• **Task instructions**
Of the entries below, copy only those lines that contain the word "color".

• **Provided entries**
•••
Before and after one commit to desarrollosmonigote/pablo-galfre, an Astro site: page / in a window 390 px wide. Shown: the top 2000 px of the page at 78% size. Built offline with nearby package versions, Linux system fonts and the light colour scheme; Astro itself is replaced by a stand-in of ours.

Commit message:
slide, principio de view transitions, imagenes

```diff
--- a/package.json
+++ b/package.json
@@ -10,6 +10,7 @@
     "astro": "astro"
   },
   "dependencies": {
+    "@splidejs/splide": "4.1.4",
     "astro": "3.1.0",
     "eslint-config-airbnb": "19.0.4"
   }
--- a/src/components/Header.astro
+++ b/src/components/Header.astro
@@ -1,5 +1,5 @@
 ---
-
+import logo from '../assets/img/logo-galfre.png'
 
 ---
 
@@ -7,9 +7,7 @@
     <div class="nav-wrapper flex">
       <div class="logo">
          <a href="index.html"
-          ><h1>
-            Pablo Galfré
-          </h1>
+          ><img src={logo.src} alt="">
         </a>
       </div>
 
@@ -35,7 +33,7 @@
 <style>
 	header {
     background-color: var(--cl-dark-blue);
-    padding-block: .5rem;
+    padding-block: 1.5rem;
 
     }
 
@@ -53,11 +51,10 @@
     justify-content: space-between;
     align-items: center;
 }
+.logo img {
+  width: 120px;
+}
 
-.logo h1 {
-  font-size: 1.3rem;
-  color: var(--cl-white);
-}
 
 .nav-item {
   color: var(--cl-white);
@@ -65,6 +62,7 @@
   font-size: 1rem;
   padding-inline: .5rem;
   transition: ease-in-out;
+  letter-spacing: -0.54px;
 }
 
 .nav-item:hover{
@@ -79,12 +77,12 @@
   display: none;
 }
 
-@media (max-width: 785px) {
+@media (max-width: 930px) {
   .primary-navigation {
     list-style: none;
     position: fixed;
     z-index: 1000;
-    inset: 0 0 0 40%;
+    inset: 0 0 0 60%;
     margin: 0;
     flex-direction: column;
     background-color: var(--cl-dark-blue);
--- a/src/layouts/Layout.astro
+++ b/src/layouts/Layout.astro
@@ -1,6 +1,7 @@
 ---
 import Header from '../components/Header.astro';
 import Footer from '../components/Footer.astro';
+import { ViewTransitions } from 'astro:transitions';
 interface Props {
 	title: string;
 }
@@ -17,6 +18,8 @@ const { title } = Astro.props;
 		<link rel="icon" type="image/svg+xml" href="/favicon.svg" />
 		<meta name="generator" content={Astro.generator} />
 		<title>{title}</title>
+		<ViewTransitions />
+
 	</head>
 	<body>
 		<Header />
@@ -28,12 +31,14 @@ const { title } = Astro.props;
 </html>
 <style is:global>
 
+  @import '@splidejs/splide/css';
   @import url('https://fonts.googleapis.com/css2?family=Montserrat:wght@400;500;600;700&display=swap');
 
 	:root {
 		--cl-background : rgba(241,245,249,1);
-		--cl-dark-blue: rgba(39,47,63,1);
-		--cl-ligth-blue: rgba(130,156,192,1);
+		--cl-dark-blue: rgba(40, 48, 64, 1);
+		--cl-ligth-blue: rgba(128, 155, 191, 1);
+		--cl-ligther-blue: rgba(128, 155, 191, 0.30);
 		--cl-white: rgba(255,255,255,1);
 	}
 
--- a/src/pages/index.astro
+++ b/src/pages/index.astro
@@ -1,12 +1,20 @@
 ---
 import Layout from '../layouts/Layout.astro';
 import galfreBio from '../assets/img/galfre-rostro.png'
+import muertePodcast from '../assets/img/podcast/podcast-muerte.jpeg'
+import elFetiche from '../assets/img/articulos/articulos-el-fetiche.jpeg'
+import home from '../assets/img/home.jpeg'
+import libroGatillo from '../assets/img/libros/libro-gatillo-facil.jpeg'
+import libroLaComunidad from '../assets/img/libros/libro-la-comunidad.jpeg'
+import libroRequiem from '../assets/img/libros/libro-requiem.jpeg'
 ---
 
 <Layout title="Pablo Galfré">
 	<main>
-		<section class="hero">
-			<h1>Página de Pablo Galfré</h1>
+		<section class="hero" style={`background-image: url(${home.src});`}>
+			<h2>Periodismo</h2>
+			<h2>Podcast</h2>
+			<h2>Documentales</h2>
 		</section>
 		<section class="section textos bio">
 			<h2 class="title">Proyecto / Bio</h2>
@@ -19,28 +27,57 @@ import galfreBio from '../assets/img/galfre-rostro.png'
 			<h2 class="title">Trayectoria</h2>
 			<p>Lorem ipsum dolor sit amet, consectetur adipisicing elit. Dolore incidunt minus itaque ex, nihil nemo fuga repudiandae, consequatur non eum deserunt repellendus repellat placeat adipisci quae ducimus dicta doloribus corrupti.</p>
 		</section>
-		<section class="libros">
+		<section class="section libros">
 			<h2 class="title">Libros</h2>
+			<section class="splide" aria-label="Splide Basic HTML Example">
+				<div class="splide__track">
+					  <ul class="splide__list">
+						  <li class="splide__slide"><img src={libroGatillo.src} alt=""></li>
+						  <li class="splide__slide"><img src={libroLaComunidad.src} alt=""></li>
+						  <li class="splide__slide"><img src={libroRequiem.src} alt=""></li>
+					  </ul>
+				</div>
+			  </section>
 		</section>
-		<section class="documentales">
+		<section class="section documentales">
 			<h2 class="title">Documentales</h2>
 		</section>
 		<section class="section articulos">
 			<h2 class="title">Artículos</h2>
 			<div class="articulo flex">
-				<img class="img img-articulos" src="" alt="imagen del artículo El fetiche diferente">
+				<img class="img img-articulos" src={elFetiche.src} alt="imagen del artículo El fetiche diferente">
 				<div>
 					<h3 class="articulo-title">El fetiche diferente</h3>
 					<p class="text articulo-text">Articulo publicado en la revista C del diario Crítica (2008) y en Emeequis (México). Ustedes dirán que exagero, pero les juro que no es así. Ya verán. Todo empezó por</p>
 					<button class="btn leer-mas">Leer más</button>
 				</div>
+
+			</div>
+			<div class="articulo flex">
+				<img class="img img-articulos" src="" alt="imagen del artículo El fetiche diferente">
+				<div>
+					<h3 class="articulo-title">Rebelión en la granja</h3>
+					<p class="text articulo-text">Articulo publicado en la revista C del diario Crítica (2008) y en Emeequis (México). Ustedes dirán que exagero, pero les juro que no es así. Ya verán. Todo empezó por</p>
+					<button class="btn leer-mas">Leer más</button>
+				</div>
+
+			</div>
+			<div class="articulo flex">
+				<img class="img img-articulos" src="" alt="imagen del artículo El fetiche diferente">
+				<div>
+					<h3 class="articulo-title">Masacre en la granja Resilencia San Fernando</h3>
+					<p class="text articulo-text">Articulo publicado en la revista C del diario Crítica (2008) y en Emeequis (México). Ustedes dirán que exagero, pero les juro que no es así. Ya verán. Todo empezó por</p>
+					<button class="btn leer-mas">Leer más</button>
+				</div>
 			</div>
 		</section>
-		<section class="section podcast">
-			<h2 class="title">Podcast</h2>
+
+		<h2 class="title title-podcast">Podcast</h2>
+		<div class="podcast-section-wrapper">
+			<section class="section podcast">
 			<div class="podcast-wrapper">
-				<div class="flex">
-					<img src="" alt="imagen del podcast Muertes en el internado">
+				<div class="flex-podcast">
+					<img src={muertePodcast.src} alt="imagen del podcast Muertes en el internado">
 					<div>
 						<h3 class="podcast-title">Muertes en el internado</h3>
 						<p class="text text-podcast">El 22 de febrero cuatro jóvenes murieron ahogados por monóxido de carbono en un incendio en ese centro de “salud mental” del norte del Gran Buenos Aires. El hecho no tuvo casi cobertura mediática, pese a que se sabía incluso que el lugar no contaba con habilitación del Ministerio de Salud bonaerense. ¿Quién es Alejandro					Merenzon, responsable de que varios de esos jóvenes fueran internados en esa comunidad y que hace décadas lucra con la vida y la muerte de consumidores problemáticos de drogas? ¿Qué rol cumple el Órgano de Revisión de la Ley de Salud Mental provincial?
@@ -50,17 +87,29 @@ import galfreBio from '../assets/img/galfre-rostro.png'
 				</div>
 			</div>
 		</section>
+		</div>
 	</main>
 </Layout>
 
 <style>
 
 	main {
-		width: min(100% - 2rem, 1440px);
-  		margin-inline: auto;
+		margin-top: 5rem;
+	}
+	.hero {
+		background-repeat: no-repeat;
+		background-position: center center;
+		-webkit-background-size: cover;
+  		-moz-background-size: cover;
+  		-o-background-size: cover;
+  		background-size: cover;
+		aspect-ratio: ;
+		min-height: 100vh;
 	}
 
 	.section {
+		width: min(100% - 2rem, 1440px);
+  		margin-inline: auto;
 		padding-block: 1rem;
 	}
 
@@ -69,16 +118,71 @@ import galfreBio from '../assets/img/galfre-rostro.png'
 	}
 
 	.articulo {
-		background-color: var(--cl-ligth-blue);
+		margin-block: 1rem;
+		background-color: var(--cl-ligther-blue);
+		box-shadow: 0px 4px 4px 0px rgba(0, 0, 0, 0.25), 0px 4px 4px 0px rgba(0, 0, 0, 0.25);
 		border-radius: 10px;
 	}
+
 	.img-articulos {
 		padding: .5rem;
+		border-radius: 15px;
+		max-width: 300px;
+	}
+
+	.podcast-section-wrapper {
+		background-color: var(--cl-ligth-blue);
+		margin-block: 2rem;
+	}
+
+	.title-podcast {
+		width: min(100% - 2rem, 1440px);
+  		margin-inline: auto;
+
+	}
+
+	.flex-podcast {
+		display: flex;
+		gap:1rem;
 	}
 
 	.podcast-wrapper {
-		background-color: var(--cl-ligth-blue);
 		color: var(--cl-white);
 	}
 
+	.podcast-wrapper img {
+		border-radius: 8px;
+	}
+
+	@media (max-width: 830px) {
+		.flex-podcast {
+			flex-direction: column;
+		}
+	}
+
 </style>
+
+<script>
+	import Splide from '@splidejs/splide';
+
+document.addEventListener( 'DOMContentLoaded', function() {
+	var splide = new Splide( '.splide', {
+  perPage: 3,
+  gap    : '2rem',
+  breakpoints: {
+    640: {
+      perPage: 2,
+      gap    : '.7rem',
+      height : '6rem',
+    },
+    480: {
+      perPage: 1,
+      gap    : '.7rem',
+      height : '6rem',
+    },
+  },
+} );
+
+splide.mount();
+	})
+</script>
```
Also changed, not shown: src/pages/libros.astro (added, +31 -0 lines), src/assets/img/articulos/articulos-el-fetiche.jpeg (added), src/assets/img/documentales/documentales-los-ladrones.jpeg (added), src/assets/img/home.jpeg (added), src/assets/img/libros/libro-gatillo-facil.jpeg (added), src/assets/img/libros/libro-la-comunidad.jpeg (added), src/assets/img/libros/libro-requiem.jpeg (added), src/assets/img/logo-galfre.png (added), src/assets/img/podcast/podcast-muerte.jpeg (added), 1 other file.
•••
• **Task response**
     background-color: var(--cl-dark-blue);
-  color: var(--cl-white);
   color: var(--cl-white);
     background-color: var(--cl-dark-blue);
-		background-color: var(--cl-ligth-blue);
+		background-color: var(--cl-ligther-blue);
+		background-color: var(--cl-ligth-blue);
-		background-color: var(--cl-ligth-blue);
 		color: var(--cl-white);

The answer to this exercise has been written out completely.